Glasses and amorphous solids in general, are widely used in various fields of life and material science. Amorphous drugs, for instance, usually possess a higher bioavailability than their crystalline polymorphs. Thus, when stored below the glass transition temperature (Tg), a crystallisation would be economically harmful, but occurs occasionally. Otherwise the selective and exclusive crystallisation of specific polymorphs with special properties is difficult to handle due to the effect of metastability. Directing the nucleation process, and with it, further crystallisation below Tg is the key issue to tackle such problems. Furthermore we are interested in understanding how molecular additives influence the crystallisation process of semicrystalline polymers.
Using special kinds of additives, the optical or mechanical properties of the polymer can be enhanced dramatically. The aggregation mechanisms of polymers on the crystalline surface of the additive are still unknown. Nevertheless, they are essential for developing polymers with specific properties. By using selected model compounds we study all these phenomena, namely diffusionless crystal growth in glasses, polymorphism of molecular crystals and interactions of polymers with self-assembled crystalline nucleation agents. For all these systems the crucial part of unravelling the structural properties and dynamical processes of subcritical nuclei is addressed with the powerful approach of combining the synthesis of isotopically enriched materials with classical chemical analytics like X-ray powder diffraction or DSC/DTA as well as ambitious multi-dimensional solid-state NMR techniques. This approach is supported by quantum chemical calculations extracting, for example, anisotropic chemical shift properties needed for simulations of one- and more-dimensional NMR spectra.
Right: Static 13C spin-diffusion spectra of two crystalline compounds with different correlations of the CSA-tensor.
Middle: Numerous red, orange and yellow polymorphs of the organic compound named ROY (molecule on top).

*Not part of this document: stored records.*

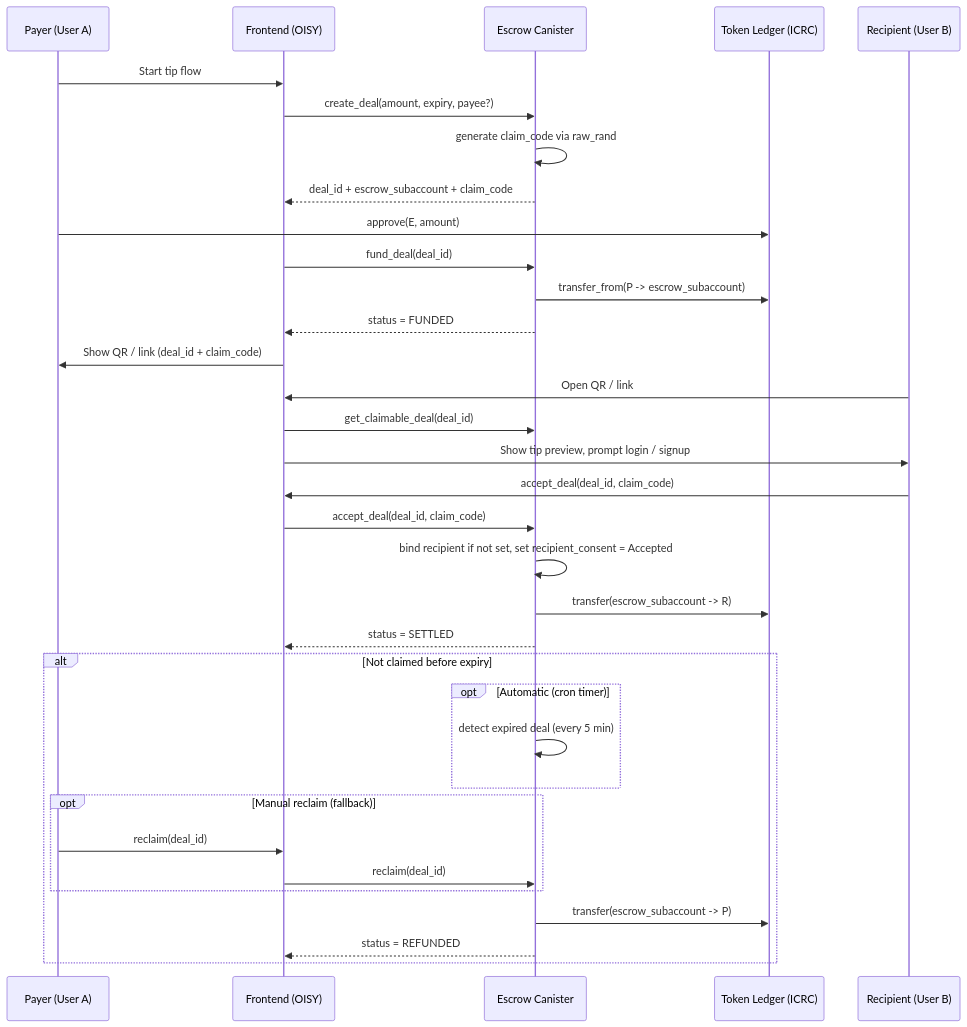
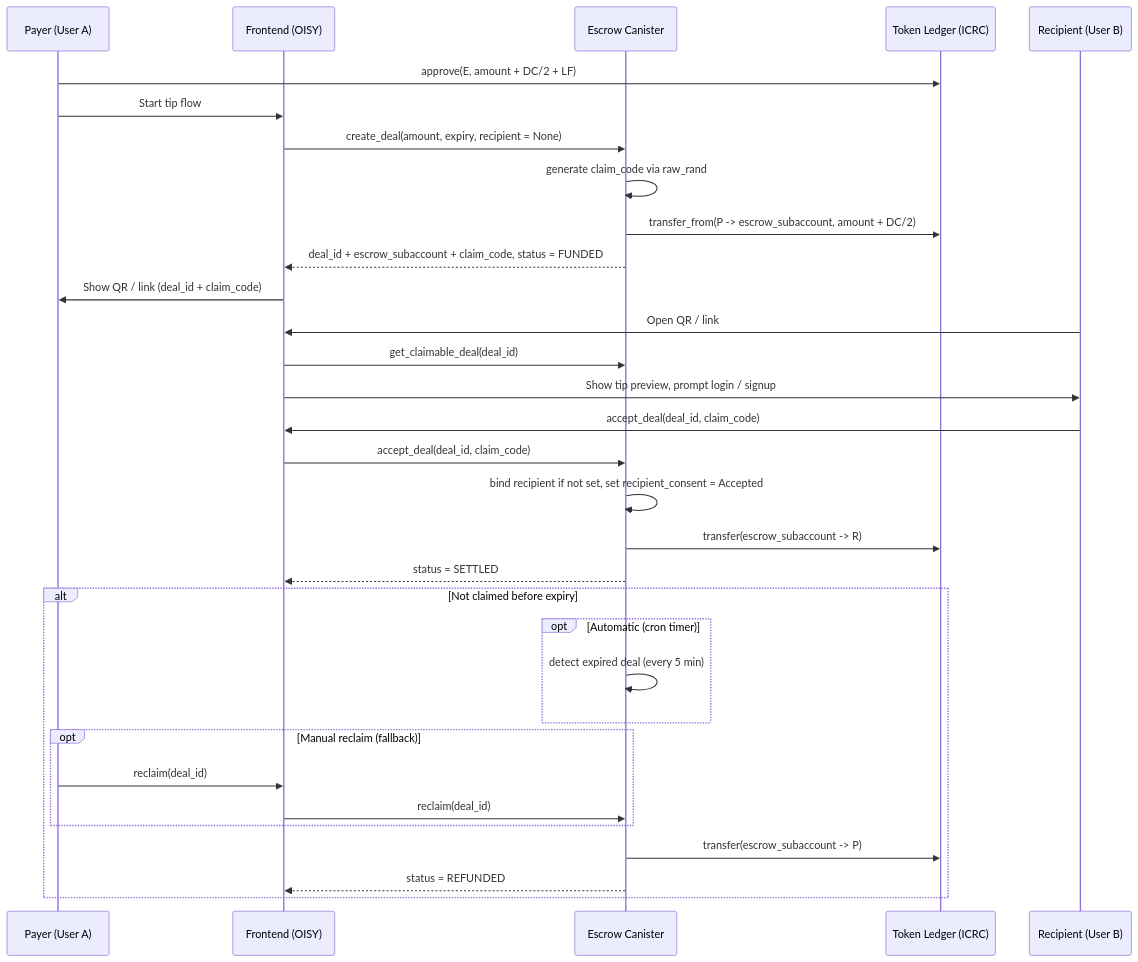
Before and after one commit to AntonioVentilii/escrow: the diagram in TIPS.md, drawn with Mermaid. The commit also changed other lines of this file and 34 other files, not shown here.

First line of the commit message:
feat(deals): two-signature tally + commit-at-first-action + anti-spam treasury (#41)

````diff
--- a/TIPS.md
+++ b/TIPS.md
@@ -49,51 +51,47 @@
 ```mermaid
 sequenceDiagram
     participant P as Payer (User A)
     participant F as Frontend (OISY)
     participant E as Escrow Canister
     participant L as Token Ledger (ICRC)
     participant R as Recipient (User B)
 
-    %% --- CREATE DEAL ---
+    %% --- CREATE DEAL (commit-at-first-action — pulls funds atomically) ---
+    P->>L: approve(E, amount + DC/2 + LF)
     P->>F: Start tip flow
-    F->>E: create_deal(amount, expiry, payee?)
+    F->>E: create_deal(amount, expiry, recipient = None)
     E->>E: generate claim_code via raw_rand
-    E-->>F: deal_id + escrow_subaccount + claim_code
-
-    %% --- FUNDING ---
-    P->>L: approve(E, amount)
-    F->>E: fund_deal(deal_id)
-    E->>L: transfer_from(P -> escrow_subaccount)
-    E-->>F: status = FUNDED
+    E->>L: transfer_from(P -> escrow_subaccount, amount + DC/2)
+    E-->>F: deal_id + escrow_subaccount + claim_code, status = FUNDED
 
     %% --- SHARE ---
     F->>P: Show QR / link (deal_id + claim_code)
 
     %% --- CLAIM ---
     R->>F: Open QR / link
     F->>E: get_claimable_deal(deal_id)
     F->>R: Show tip preview, prompt login / signup
 
     R->>F: accept_deal(deal_id, claim_code)
     F->>E: accept_deal(deal_id, claim_code)
 
     %% --- BIND RECIPIENT ---
     E->>E: bind recipient if not set, set recipient_consent = Accepted
 
     %% --- SETTLEMENT ---
     E->>L: transfer(escrow_subaccount -> R)
     E-->>F: status = SETTLED
 
     %% --- EXPIRY PATH ---
     alt Not claimed before expiry
         opt Automatic (cron timer)
             E->>E: detect expired deal (every 5 min)
         end
         opt Manual reclaim (fallback)
             P->>F: reclaim(deal_id)
             F->>E: reclaim(deal_id)
         end
         E->>L: transfer(escrow_subaccount -> P)
         E-->>F: status = REFUNDED
     end
 ```
````
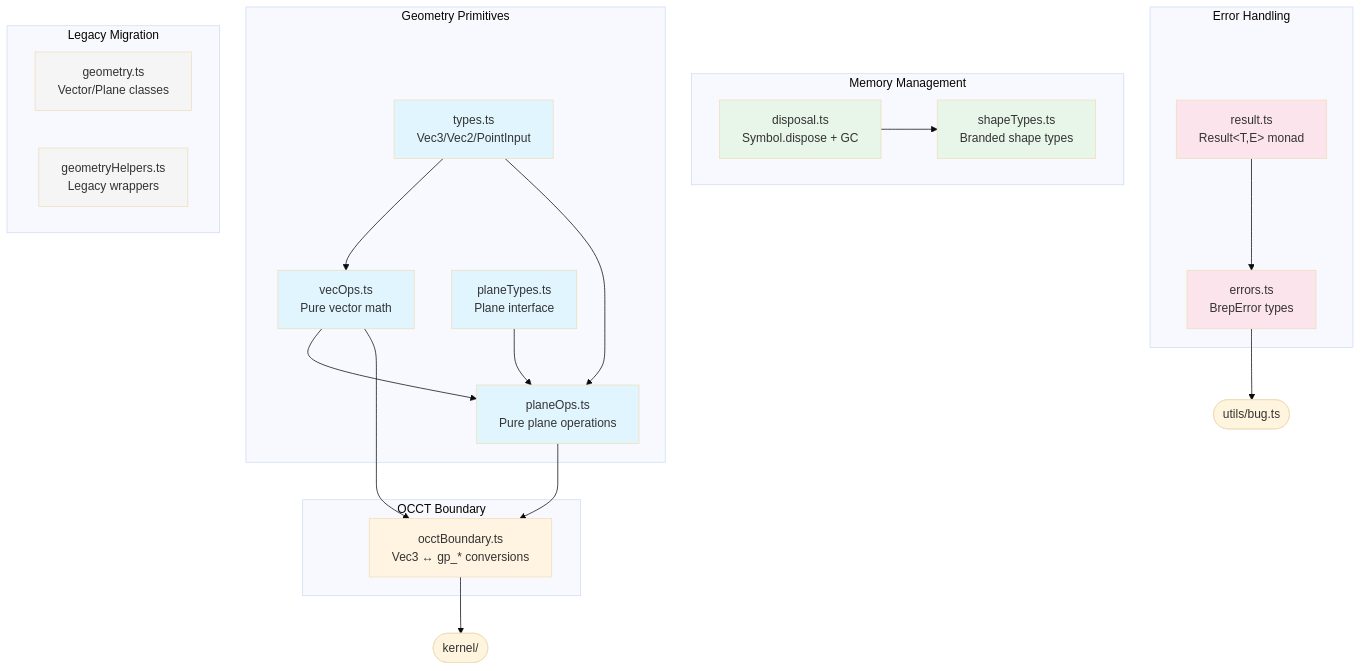
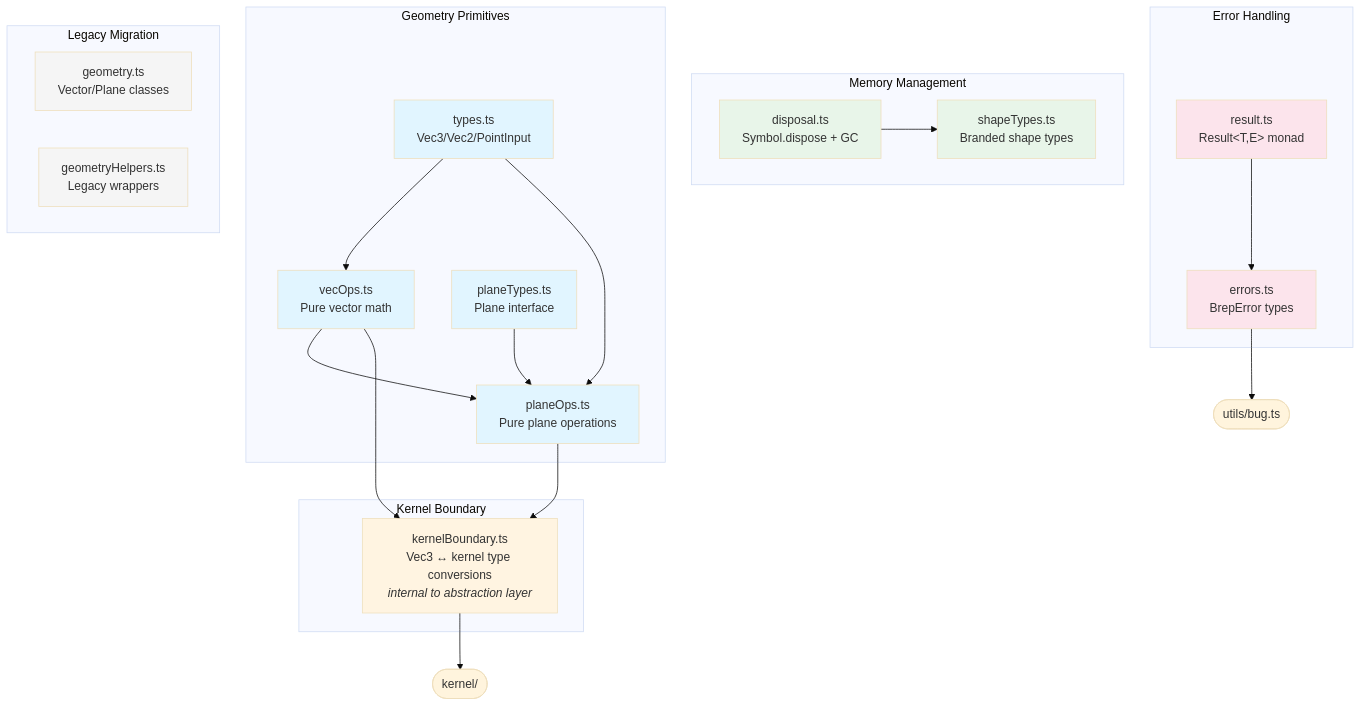
Before and after one commit to ehtick/brepjs: the diagram in src/core/README.md, drawn with Mermaid (base theme). The commit also changed other lines of this file and 155 other files, not shown here.

````diff
--- a/src/core/README.md
+++ b/src/core/README.md
@@ -7,51 +7,51 @@
 ```mermaid
 graph TB
     subgraph "Geometry Primitives"
         types[types.ts<br/>Vec3/Vec2/PointInput]
         vecOps[vecOps.ts<br/>Pure vector math]
         planeTypes[planeTypes.ts<br/>Plane interface]
         planeOps[planeOps.ts<br/>Pure plane operations]
     end
 
-    subgraph "OCCT Boundary"
-        occtBoundary[occtBoundary.ts<br/>Vec3 ↔ gp_* conversions]
+    subgraph "Kernel Boundary"
+        kernelBoundary[kernelBoundary.ts<br/>Vec3 ↔ kernel type conversions<br/><i>internal to abstraction layer</i>]
     end
 
     subgraph "Memory Management"
         disposal[disposal.ts<br/>Symbol.dispose + GC]
         shapeTypes[shapeTypes.ts<br/>Branded shape types]
     end
 
     subgraph "Error Handling"
         result[result.ts<br/>Result&lt;T,E&gt; monad]
         errors[errors.ts<br/>BrepError types]
     end
 
     subgraph "Legacy Migration"
         geometry[geometry.ts<br/>Vector/Plane classes]
         geometryHelpers[geometryHelpers.ts<br/>Legacy wrappers]
     end
 
     types --> vecOps
     types --> planeOps
     planeTypes --> planeOps
     vecOps --> planeOps
-    vecOps --> occtBoundary
-    planeOps --> occtBoundary
-    occtBoundary --> kernel([kernel/])
+    vecOps --> kernelBoundary
+    planeOps --> kernelBoundary
+    kernelBoundary --> kernel([kernel/])
     disposal --> shapeTypes
     result --> errors
     errors --> utils([utils/bug.ts])
 
     style types fill:#e1f5ff
     style vecOps fill:#e1f5ff
     style planeTypes fill:#e1f5ff
     style planeOps fill:#e1f5ff
-    style occtBoundary fill:#fff4e1
+    style kernelBoundary fill:#fff4e1
     style disposal fill:#e8f5e9
     style shapeTypes fill:#e8f5e9
     style result fill:#fce4ec
     style errors fill:#fce4ec
     style geometry fill:#f5f5f5
     style geometryHelpers fill:#f5f5f5
 ```
````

Bottom: X-ray powder pattern of a highly ordered nucleation agent for semicrystalline polymers.